Daniels’ The Haunted Life is staged in two acts. The setting consists of a backdrop of windows that appear to represent the windows of the tenements Kerouac grew up in, or the mills and factories of Lowell, which Kerouac himself described as “eyes” looking out on the world and through which the workers of Lowell peered daily.
In keeping with the MRT’s reputation for world-class theatre, each of the actors has worked regionally as well as nationally, and many internationally. Their resumes, described in the play’s attractive program, are impressive.
Peter Martin is played by Raviv Ullman, who not only looks like the young Kerouac but speaks as he must have. Joel Colodner plays Peter’s father Joe, gruff and opinionated but with a tender side. Peter’s long-suffering mother is portrayed by Tina Fabrique. Vichet Chum is precisely how one might imagine Garabed to be while reading the novel; and Caroline Neff is an ideal Eleanor, who loves Peter but learns to protect herself from his conflicted and wandering spirit.
Kerouac is in good company at the Merrimack Repertory Theatre. Founded in 1969, this versatile company has mounted prize winning productions of Waiting for Godot, Hamlet, Harold Pinter’s Homecoming, Marsha Norman’s ‘Night Mother, canonical plays by Eugene O’Neill, Tennessee Williams, and Arthur Miller, and a host of exciting plays by new writers.
In recent years, the theatre has held a staged reading of Kerouac’s only play, The Beat Generation, the script of which was discovered in a New Jersey warehouse, in 2005, and a full production of Kerouac’s bittersweet Lowell novel, Maggie Cassidy.

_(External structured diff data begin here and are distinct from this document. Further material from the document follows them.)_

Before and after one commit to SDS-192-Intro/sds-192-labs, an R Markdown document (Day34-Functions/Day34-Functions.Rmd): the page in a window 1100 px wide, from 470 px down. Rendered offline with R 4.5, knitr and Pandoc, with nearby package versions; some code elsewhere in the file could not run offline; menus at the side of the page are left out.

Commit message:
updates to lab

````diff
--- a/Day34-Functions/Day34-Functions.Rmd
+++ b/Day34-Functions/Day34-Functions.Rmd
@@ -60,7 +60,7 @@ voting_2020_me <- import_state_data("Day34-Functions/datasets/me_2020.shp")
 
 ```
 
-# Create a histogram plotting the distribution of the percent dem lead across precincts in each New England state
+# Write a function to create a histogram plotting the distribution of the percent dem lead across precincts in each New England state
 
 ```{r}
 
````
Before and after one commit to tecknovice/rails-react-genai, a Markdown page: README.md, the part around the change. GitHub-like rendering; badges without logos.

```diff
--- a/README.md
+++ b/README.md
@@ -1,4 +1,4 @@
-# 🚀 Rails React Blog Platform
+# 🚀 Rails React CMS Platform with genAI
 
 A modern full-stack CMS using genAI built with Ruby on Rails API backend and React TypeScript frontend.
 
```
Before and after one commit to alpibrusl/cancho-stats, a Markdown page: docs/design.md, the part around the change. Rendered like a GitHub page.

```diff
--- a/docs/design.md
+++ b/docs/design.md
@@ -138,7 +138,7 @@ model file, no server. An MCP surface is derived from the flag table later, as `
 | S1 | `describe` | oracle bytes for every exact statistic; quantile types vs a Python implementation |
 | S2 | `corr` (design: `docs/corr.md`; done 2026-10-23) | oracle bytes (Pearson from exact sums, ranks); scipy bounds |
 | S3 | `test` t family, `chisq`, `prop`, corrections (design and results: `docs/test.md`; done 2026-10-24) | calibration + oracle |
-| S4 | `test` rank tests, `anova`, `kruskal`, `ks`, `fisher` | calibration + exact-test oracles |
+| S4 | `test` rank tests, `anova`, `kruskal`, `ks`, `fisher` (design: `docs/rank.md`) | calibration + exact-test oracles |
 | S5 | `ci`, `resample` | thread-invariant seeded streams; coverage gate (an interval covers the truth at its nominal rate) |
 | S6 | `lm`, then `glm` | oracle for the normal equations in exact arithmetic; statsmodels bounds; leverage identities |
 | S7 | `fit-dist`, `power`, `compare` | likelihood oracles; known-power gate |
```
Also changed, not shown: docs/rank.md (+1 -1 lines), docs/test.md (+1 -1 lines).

But all the stops were pulled out for the MRT’s stunning production of The Haunted Life, created in collaboration with Jim Sampas and the Estate of Jack Kerouac. One came away from the play with a sense that Kerouac had been given both the attention and the respect due him and his work by his hometown. You could enjoy the play without ever having read a word of Kerouac. This would not prevent you from feeling in awe of the writer’s early struggles to become one of America’s most original novelists, in the face of family strife, impending war, and the attractions of the new bohemia emerging in New York and San Francisco. If you had read Kerouac and knew him through his books and the numerous biographies that tell his story, you would emerge from the play with an even deeper understanding of how seriously Kerouac lived his writerly vocation. The seeds of everything Jack Kerouac would become may be found in both the novel and the play. But in the play we participate in ways that only a beautifully made and staged drama can make us see and feel what the words on the page open us to: the pathos of a major writer’s life.
(This review appears in the Spring 2019 issue of Beat Scene, UK)